by Liborio Prosperi ('Lib')
watercolour, published in Vanity Fair 22 May 1886
12 3/8 in. x 7 3/8 in. (314 mm x 187 mm)
Click on the links below to find out more:
Artistback to top
- Liborio Prosperi ('Lib') (1854-1928), Cartoonist in Vanity Fair. Artist of 60 portraits.
Linked publicationsback to top
- Saywell, David; Simon, Jacob, Complete Illustrated Catalogue, 2004, p. 675
Subjects & Themesback to top
Events of 1886back to top
Current affairsThe Liberals win the election after the Irish Nationalists, including John Dillon, side with them over Home Rule, and Gladstone resumes the seat of Prime Minister. The failure of the first Home Rule Bill divides the Liberal party; those opposed to Home Rule break away to form the Liberal Unionist Party, supporting the Conservatives. This results in a Liberal loss at an emergency election called, and the Marquess of Salisbury becomes Prime Minister for the second time.
Art and scienceThe Severn Tunnel is opened, freeing up the route between London and South Wales.
Pears' soap company buy the copyright to John Millais's painting Bubbles, using it in an iconic and enduringly recognisable advertisement. Millais, however, attracted strong criticism from the art community, who protested against the debasement and commercialisation of art.
InternationalThe American poet Emily Dickinson dies, aged 54. Dickinson wrote over 1,700 poems, which first came to light in 1890, and is recognised as one of America's most important writers.
The Statue of Liberty, designed by Frederic Auguste Bartholdi, is erected on Bedloe's island.

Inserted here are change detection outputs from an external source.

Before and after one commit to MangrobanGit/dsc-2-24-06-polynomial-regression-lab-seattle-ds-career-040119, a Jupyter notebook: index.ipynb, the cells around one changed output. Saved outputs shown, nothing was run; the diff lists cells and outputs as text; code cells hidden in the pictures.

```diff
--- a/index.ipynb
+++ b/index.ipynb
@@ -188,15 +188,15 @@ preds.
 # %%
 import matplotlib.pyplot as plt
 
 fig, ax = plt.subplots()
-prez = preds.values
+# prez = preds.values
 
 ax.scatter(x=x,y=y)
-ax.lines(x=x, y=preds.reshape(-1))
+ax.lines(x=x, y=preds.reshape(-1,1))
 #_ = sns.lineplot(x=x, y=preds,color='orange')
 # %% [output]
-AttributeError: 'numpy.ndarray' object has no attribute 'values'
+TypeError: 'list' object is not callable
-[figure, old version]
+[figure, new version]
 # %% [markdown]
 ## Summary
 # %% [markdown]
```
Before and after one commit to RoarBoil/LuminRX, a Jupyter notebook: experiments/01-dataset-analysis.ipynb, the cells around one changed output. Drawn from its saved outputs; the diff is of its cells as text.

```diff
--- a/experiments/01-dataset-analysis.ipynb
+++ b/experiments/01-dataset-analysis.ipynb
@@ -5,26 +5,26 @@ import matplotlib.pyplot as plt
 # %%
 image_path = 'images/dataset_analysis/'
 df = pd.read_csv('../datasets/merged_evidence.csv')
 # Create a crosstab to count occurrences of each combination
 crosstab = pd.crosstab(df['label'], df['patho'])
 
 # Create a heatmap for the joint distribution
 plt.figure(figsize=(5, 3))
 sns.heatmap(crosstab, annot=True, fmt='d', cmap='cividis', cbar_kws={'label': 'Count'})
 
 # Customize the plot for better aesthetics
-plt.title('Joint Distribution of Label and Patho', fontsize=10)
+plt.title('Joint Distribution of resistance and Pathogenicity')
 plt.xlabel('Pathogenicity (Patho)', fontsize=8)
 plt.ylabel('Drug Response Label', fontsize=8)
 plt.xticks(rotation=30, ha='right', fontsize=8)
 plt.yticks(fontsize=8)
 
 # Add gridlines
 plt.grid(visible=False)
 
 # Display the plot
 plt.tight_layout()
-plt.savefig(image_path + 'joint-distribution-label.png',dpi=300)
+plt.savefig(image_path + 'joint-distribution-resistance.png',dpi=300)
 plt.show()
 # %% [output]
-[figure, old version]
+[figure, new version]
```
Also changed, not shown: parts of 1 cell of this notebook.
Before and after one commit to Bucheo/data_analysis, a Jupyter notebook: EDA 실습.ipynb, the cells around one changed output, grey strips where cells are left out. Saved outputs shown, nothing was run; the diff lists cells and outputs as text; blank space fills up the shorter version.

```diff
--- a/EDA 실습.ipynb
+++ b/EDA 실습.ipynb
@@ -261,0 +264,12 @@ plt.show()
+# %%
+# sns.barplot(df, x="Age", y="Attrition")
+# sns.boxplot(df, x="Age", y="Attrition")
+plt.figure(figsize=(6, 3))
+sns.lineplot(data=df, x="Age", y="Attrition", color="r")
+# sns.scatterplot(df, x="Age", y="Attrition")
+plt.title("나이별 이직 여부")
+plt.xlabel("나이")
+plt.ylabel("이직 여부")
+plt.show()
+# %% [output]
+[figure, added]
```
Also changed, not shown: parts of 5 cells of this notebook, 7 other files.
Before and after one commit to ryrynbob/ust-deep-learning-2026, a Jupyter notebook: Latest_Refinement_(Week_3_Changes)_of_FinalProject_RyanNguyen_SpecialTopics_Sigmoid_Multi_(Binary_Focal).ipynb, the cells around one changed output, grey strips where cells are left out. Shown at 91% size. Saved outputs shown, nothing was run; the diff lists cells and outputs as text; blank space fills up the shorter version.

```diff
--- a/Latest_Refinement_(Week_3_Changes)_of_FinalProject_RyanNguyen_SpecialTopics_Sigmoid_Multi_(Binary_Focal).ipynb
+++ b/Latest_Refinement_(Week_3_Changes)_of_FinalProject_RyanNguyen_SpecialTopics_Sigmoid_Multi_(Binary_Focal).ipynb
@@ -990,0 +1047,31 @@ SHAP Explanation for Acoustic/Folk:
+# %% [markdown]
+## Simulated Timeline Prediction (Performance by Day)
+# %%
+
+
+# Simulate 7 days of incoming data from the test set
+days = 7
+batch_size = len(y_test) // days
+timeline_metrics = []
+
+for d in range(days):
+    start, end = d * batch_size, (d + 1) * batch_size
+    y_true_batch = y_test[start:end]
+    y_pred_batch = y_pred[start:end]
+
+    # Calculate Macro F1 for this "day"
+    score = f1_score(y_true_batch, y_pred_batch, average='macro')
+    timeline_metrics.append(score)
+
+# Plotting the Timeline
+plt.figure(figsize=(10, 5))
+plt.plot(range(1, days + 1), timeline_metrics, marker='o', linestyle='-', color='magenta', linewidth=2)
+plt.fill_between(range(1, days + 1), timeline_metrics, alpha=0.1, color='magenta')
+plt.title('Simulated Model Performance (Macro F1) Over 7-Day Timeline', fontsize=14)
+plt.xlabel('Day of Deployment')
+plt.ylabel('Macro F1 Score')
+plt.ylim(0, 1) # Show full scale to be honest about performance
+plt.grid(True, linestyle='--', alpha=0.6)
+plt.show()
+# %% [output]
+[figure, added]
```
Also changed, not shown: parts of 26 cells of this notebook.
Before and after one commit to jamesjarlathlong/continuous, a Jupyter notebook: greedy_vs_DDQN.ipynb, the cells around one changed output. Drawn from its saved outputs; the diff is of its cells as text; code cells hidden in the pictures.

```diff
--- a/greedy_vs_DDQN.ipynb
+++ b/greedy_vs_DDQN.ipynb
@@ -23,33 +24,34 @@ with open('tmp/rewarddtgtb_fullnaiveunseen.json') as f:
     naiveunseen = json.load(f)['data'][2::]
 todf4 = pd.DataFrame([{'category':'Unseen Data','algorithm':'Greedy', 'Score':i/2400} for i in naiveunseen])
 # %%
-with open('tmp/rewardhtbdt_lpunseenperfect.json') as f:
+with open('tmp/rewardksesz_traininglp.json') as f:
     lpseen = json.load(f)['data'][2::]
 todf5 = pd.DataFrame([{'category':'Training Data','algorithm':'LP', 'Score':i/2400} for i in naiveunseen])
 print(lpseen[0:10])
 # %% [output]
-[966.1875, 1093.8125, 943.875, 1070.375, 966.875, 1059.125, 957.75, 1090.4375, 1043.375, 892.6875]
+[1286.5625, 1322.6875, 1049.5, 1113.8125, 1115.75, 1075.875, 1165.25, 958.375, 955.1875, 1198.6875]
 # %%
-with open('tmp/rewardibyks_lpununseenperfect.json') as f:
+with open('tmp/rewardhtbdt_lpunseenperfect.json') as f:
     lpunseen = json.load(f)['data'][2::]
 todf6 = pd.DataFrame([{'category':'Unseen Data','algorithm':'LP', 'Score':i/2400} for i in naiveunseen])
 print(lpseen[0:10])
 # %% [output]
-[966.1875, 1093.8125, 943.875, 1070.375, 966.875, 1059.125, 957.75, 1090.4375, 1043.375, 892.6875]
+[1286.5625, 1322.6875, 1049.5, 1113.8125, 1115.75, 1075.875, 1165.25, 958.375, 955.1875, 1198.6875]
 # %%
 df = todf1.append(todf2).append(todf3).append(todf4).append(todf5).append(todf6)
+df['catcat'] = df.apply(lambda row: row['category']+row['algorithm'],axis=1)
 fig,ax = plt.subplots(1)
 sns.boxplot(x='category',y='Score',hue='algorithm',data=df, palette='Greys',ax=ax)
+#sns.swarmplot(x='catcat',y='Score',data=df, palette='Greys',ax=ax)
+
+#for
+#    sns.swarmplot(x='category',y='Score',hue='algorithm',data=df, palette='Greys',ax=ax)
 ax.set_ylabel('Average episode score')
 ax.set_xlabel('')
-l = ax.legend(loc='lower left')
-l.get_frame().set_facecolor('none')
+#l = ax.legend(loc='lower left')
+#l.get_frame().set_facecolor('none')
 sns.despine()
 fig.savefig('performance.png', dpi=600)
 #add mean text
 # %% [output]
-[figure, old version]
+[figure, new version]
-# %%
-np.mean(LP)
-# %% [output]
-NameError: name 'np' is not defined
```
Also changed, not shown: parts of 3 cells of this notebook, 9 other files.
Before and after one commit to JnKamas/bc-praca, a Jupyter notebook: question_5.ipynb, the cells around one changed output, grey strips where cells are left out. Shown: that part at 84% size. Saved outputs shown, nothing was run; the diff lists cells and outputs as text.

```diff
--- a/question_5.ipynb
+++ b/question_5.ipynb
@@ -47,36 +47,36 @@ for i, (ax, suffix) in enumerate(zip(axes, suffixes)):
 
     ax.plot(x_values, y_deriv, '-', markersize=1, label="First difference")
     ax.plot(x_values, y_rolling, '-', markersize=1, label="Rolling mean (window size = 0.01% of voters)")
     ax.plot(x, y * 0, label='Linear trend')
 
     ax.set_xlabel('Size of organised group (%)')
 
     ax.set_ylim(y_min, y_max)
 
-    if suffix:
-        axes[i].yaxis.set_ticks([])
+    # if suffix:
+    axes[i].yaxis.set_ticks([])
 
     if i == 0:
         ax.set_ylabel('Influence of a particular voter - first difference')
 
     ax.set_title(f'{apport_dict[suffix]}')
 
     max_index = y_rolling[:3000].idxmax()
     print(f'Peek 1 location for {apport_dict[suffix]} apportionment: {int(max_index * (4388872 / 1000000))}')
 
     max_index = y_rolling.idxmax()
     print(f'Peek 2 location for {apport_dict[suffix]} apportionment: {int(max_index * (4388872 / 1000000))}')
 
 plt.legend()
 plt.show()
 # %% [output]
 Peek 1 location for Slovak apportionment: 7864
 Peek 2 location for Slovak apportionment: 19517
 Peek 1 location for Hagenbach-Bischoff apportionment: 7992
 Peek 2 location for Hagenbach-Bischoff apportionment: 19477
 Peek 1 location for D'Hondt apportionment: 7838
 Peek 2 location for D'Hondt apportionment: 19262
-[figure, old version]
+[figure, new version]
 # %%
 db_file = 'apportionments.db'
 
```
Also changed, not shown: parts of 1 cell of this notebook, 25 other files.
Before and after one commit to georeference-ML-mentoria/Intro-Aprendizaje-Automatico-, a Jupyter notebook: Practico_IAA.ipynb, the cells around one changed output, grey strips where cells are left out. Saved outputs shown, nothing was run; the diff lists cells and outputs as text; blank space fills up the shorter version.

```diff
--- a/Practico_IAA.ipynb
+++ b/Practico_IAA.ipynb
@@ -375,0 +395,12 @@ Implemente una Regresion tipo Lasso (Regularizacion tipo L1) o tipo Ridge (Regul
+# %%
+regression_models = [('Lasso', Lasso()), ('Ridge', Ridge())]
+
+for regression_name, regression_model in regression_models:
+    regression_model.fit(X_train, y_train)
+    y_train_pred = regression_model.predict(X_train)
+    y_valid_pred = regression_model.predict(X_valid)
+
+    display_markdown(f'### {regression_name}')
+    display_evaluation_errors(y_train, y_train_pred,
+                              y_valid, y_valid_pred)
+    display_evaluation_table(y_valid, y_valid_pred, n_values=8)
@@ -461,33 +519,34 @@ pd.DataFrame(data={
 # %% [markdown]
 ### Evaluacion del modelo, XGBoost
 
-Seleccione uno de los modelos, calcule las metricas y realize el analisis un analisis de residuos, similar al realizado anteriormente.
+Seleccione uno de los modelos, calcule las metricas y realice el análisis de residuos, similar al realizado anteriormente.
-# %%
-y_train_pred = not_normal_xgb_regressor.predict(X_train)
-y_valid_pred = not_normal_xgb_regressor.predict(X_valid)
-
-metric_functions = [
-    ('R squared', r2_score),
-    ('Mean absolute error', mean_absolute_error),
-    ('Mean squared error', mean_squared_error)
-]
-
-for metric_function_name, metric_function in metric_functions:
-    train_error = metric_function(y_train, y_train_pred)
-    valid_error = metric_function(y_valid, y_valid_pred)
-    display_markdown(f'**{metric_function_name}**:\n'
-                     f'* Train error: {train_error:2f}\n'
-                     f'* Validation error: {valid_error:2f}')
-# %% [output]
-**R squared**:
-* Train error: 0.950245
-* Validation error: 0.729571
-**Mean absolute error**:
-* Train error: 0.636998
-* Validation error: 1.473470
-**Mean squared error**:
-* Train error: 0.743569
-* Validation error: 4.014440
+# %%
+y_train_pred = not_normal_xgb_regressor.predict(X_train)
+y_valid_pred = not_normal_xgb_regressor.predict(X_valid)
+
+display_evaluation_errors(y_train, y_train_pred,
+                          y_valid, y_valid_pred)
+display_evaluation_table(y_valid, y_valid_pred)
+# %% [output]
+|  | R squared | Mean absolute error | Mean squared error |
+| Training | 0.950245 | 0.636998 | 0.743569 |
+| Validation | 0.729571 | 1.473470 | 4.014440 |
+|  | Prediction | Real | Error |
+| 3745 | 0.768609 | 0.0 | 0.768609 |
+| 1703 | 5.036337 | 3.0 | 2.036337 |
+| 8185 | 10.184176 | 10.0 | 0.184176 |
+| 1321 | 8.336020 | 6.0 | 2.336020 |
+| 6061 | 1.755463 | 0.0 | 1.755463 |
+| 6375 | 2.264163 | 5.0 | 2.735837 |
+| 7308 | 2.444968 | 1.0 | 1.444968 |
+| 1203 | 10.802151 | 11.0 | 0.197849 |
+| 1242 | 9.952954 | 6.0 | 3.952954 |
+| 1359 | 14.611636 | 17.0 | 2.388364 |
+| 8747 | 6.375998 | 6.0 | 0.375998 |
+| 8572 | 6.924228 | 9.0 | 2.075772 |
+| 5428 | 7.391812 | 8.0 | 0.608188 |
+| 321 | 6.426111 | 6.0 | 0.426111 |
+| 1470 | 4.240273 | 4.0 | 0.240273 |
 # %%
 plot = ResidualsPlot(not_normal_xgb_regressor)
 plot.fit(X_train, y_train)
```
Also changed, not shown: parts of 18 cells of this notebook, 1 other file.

The huge copper statue, a gift from the French to the United States to commemorate the centennial of American independence, is an iconic figure of liberty, and America itself.